WHAT YOU ARE ASKED TO DO
Can you quote, word for word, every line from the first line of the records below through the line containing "Co-Authored-By: Claude Fable", and nothing else?
───── RECORD EXCERPTS ─────
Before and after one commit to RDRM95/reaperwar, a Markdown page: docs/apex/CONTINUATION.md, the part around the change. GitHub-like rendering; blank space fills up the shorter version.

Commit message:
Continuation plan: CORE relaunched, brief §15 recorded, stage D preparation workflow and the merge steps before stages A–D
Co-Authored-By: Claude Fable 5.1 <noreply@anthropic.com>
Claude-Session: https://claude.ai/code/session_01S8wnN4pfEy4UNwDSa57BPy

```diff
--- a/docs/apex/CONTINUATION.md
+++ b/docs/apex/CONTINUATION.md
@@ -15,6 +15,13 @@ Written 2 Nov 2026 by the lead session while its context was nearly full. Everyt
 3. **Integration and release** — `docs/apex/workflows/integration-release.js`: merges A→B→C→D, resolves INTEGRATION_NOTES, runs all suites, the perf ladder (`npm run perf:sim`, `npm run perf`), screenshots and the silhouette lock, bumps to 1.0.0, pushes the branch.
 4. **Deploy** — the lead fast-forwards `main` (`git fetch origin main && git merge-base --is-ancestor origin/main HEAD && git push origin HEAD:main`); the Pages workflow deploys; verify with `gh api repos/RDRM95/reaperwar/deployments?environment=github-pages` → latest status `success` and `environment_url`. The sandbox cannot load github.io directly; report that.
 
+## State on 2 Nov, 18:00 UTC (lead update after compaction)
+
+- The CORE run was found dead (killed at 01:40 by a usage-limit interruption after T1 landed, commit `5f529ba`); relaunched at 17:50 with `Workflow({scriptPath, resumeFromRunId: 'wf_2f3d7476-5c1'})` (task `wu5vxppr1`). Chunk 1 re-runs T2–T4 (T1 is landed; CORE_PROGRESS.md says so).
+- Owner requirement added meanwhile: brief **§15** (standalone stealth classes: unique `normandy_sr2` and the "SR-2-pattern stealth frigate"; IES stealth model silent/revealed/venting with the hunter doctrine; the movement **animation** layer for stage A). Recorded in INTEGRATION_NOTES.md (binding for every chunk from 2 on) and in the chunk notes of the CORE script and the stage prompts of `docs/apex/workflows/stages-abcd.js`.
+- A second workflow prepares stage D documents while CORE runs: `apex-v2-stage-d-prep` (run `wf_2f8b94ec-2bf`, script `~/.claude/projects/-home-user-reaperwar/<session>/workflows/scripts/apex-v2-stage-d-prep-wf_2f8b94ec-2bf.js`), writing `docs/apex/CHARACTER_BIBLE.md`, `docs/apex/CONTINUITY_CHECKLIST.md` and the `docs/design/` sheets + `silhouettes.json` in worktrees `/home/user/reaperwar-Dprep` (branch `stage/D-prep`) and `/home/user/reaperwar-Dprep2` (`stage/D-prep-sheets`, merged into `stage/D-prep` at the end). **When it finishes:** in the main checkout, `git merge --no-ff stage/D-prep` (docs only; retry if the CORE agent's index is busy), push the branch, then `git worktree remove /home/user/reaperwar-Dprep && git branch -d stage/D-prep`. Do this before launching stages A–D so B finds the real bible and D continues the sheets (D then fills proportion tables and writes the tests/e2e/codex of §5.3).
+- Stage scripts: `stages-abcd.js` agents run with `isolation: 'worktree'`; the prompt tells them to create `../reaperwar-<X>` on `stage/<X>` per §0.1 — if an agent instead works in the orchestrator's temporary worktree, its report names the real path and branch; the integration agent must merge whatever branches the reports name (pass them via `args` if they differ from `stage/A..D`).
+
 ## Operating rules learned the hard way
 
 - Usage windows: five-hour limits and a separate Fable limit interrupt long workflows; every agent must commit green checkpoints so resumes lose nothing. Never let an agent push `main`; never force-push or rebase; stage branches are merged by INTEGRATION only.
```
─────
SOLUTION TO THIS TASK
Before and after one commit to RDRM95/reaperwar, a Markdown page: docs/apex/CONTINUATION.md, the part around the change. GitHub-like rendering; blank space fills up the shorter version.

Commit message:
Continuation plan: CORE relaunched, brief §15 recorded, stage D preparation workflow and the merge steps before stages A–D
Co-Authored-By: Claude Fable 5.1 <noreply@anthropic.com>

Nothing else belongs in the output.